ESG—environmental, social, and governance—centers on a more stakeholder-centric approach to doing business by establishing ethical and eco-conscious corporate policies that provide transparency to investing parties.
More importantly, ESG goes beyond analyzing the environmental toll of corporate operations. While shareholders are still concerned with a company’s greenhouse gas emissions and resiliency against physical climate risks, the three pillars of ESG also focus on how ethical an organization is (i.e., human right issues and fair wages for workers, safe working conditions, etc.) and how it is being led (i.e., operational transparency, leadership accountability).
ESG investing soared to new heights during the COVID-19 pandemic, with many believing it would be a fleeting trend the following fiscal year. But today, ESG has emerged as a business-as-usual topic, even amid uncertain global economic conditions. Bloomberg Terminal forecasts that ESG assets will generate $53 trillion in valuation by 2025, representing a third of AUM. For 2023 and beyond, ESG is part of the normal course of business discourse.
There’s plenty of interest in ESG, but investor faith in companies claiming to be ESG is fast fading. Without institutional means of measuring and reporting their commitments, there’s no system or process to validate the thousands of companies who’ve rebranded as ESG-oriented.
Recent investigations into Goldman Sachs Assets Management (GSAM) and Deutsche Bank for their claims have led to speculations of fund managers relabeling their products to cash in on the trend without doing any of the heavy lifting. It’s led to what many are calling the ESG backlash.
In response, investors are finding new tactics to check the authenticity of stocks labeled “ESG.” Using the AlphaSense platform, we dug deeper into how the ESG trends have shifted with investors and companies to meet this growing need for transparency.
Related Reading: 5 Steps to Building an Effective ESG Strategy
The Drivers Behind Change in ESG Investing
The intentions behind ESG investing are altruistic: to influence the mainstream finance industry into funneling private capital to address global challenges. However, leading private equity firms have recently been accused of manipulating investors through various misleading schemes to cash in on the trend. Potentially the ignitor of the ESG backlash era, the SEC’s formal charge of GSAM revealed how brokers we’re exactly accomplishing this:
“The order finds that GSAM’s policies and procedures required its personnel to complete a questionnaire for every company it planned to include in each product’s investment portfolio before the selection; however, personnel completed many of the ESG questionnaires after securities were already selected for inclusion and relied on previous ESG research, which was often conducted in a different manner than what was required in its policies and procedures.
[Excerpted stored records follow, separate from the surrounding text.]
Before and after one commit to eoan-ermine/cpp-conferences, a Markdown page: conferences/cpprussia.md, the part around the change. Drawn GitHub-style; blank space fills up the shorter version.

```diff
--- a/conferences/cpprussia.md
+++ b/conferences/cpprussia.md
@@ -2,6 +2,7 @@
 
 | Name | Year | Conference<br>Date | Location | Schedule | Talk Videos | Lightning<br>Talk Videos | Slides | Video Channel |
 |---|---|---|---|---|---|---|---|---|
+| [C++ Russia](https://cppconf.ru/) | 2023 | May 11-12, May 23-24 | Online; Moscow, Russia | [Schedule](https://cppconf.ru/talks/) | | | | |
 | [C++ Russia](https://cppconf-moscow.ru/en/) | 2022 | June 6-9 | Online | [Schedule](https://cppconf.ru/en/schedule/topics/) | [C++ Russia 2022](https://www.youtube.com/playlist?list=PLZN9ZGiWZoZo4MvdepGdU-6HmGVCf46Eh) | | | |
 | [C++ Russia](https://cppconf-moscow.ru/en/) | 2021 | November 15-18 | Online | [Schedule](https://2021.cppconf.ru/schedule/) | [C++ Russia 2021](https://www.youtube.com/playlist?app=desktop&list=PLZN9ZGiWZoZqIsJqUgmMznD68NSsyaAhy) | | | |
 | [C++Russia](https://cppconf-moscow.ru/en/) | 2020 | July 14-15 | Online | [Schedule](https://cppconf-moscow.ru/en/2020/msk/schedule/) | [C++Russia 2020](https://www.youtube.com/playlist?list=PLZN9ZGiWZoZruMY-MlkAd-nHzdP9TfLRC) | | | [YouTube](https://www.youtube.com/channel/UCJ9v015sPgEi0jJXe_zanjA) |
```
GSAM shared information about its policies and procedures, which it failed to follow consistently, with third parties, including intermediaries and the fund’s board of trustees.”
Without admitting or denying the SEC’s findings, GSAM agreed to a cease-and-desist order, a censure, and a $4 million penalty.
Greenwashing is a key phrase widely used to describe incidents of organizations presenting misleading or inconsistent information that makes them appear more environmentally responsible than they are.
In May, German law enforcement raided Deutsche Bank’s offices after a consumer group waged a lawsuit on suspicion of the bank fraudulently advertising sustainable investment funds at its DWS unit, and more specifically, misrepresenting a fund’s green credentials in marketing materials–a.ka. greenwashing. Prosecutors gathered “sufficient factual evidence, ” leading to CEO Asoka Woehrmann’s departure.
These investigations into major financial institutions have led to a growing demand for vetting processes for companies ascribing ESG to their policies. And while the SEC and ISSB‘s involvement has brought more authoritative figures into this issue, investors are still primarily responsible for determining whether a company or ESG fund is honest in its intentions.
Without an official system to check an organization’s commitment to its ESG policies, many shareholders and investors are doing their due diligence through fact-checking. From reviewing how a company is publicly rated as “ESG-friendly” to the supply chains they use and even the processes regulators utilize, there’s a myriad of aspects investors are analyzing to improve their responsible investing criteria.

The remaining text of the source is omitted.